Artists have tried to work across the border in Cyprus before. Manifesta, the “European biennial,” tried back in the 2000s. They didn’t pull it off – they opened a project space in Berlin instead. It’s interesting to hear that now, an ambitious cultural project is going through.
If anything, it’s maybe gotten worse now, with the political situation in Turkey. When we proposed the project to the Italian cultural council, they funded it, but then we still didn’t have the okay from the United Nations. The Italian ambassador helped to mediate, and we partnered with Greek and Turkish organizations. When we got the okay, I couldn’t believe it. There were several times when we were building it that I thought, “Well, we have to stop the construction.” With the right-wing government on the Turkish side, they didn’t want to do it, and during Covid they wanted to take it down again.
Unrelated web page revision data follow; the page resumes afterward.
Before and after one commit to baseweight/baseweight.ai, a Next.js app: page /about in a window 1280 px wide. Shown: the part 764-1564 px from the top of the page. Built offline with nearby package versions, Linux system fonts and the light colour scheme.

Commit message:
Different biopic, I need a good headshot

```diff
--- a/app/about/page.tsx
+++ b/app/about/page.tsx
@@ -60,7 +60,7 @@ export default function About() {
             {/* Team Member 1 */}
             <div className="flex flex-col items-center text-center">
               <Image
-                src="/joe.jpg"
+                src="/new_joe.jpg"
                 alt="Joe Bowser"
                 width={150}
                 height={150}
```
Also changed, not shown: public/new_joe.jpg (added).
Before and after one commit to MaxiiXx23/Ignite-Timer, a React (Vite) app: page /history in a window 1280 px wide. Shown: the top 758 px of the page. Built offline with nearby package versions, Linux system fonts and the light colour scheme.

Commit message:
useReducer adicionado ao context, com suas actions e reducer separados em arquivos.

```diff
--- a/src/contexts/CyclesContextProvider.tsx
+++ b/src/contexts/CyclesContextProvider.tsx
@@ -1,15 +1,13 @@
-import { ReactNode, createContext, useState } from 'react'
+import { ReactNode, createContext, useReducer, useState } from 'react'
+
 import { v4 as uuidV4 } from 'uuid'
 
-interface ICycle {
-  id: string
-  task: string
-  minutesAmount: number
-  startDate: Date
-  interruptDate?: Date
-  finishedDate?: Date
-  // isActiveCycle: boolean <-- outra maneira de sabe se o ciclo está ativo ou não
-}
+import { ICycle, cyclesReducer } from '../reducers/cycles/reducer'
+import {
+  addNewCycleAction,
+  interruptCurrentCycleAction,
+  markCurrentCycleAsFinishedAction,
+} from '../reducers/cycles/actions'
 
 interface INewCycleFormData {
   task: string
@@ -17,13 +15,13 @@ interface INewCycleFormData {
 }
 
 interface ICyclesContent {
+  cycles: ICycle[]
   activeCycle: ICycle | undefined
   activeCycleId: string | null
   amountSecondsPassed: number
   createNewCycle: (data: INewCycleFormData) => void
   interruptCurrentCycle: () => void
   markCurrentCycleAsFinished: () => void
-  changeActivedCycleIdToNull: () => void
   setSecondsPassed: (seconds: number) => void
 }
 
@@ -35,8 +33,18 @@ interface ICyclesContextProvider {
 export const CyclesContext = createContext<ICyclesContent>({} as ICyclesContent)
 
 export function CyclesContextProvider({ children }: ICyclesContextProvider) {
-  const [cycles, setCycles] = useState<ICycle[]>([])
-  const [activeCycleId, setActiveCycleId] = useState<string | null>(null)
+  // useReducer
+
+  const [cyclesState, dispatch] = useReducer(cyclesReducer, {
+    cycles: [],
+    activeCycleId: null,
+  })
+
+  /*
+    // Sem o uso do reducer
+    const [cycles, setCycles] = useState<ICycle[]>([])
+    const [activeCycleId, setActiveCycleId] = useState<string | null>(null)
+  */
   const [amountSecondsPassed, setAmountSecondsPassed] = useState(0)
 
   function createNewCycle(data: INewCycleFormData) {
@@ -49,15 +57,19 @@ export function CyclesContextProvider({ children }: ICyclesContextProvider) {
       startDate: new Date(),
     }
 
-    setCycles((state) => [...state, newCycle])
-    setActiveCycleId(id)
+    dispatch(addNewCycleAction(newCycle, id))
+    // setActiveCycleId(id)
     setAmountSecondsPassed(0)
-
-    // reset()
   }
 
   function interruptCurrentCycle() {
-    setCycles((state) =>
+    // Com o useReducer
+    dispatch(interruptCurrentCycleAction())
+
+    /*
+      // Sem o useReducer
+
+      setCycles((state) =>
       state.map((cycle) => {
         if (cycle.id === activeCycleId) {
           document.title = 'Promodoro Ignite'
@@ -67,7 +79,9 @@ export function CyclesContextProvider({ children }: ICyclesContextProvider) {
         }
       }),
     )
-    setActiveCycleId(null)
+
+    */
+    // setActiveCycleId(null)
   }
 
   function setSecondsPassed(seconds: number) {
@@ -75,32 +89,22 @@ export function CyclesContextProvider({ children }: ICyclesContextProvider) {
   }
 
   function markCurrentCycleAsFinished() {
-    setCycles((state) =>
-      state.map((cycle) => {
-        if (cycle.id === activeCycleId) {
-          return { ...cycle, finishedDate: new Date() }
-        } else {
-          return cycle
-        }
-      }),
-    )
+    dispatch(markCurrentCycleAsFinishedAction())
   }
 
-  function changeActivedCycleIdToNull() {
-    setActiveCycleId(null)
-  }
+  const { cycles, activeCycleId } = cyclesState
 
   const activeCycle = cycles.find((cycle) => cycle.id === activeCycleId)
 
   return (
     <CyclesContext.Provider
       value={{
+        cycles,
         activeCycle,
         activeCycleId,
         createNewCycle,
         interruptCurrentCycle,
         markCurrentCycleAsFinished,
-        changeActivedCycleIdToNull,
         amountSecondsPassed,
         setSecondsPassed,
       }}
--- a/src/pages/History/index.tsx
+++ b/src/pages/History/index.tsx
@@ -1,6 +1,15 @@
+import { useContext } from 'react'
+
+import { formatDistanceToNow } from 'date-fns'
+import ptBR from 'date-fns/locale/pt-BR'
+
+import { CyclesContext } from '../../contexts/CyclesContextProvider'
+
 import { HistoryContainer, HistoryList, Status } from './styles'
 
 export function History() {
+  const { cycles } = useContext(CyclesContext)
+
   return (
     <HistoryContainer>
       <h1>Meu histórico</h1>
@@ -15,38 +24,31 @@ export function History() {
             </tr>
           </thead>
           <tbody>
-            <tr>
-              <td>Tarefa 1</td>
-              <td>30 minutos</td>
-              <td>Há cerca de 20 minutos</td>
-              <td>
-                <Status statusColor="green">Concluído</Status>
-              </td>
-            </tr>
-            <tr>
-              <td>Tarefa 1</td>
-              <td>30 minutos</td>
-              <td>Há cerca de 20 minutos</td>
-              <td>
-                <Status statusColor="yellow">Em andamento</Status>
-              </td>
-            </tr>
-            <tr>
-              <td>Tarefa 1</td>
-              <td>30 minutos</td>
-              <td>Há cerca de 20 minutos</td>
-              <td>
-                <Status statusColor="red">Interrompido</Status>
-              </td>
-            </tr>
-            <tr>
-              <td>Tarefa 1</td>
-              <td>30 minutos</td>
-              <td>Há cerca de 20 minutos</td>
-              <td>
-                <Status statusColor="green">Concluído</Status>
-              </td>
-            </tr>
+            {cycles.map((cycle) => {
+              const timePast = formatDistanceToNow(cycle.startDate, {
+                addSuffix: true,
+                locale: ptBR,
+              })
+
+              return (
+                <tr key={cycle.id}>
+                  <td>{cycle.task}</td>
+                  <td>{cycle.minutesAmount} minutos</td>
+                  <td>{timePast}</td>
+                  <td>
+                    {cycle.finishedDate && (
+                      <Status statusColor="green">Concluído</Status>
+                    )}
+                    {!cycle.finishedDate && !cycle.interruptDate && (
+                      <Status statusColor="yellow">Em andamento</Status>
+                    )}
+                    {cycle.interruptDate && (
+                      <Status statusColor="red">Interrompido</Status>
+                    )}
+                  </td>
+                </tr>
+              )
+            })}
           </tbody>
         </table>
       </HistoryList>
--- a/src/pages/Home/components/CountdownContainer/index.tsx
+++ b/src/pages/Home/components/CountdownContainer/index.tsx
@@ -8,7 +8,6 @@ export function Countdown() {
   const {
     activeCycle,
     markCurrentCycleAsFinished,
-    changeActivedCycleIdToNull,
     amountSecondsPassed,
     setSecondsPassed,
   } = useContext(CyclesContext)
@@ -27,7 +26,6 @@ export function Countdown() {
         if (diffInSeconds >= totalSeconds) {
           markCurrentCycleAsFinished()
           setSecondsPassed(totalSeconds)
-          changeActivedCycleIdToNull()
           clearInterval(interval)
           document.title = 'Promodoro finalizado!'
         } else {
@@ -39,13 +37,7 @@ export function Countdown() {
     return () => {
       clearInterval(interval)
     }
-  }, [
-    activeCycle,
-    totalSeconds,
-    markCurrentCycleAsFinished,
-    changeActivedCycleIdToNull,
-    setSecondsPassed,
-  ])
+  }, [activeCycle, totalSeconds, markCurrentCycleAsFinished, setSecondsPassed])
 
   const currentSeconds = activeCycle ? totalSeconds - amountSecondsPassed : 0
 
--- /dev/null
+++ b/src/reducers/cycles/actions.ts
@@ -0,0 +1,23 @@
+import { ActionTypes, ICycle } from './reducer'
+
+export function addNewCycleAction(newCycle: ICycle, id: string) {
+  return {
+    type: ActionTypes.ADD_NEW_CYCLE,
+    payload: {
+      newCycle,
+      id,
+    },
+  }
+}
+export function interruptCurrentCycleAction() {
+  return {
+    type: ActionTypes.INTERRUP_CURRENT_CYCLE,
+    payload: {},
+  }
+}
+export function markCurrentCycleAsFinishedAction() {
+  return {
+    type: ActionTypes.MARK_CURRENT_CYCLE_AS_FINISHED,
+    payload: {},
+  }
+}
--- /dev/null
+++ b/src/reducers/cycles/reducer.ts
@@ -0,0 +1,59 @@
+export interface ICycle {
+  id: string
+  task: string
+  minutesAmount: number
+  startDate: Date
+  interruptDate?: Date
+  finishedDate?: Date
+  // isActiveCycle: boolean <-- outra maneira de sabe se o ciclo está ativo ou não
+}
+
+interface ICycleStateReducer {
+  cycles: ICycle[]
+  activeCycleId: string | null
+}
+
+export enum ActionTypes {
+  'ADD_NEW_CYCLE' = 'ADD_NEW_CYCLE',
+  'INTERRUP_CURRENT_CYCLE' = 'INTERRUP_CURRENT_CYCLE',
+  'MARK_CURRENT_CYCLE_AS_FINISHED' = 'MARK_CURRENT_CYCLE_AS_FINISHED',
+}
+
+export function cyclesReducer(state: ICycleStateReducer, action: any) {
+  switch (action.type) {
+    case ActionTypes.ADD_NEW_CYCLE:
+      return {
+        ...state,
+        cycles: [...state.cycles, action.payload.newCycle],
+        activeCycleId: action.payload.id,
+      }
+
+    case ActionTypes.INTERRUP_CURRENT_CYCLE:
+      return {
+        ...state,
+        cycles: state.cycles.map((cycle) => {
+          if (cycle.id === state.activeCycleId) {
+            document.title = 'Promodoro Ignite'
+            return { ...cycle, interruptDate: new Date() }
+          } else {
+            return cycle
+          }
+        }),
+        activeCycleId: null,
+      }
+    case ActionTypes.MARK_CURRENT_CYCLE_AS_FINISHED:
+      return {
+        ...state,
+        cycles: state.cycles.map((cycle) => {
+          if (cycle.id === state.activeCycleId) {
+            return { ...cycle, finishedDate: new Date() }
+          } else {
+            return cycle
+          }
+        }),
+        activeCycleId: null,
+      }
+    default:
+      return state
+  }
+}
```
But now finally it’s built!
Filmmakers and artists from the north and the south will form a board to think about how to run the space in the future, and I have invited them to show their works when I screen my film there, so it will be a little festival. We will also involve young filmmakers and children in workshops. It should be a space for schools, for everyone. There are communities that cannot cross into the border zone, for example refugees from Syria living there, so now we have to create a sort of artist visa system that allows access, so you can go watch your film. What was super beautiful in the meetings with the UN and all the representatives was that at some point they just said, “Look, what we have learned here since the 1970s, as artists, is that the only way is to make little changes.”
How do you connect this upcoming project to what you’re showing this month in Berlin?
Of course, in Cyprus, the project is sitting in a border zone, in a contested space, and so it has a more directly political positioning. But I always try to turn and move perspectives in my films, and I see this as something fundamentally political, too. However explicitly, shifting narratives brings certain things to the foreground, puts them in a new light.
- InterviewVictoria Camblin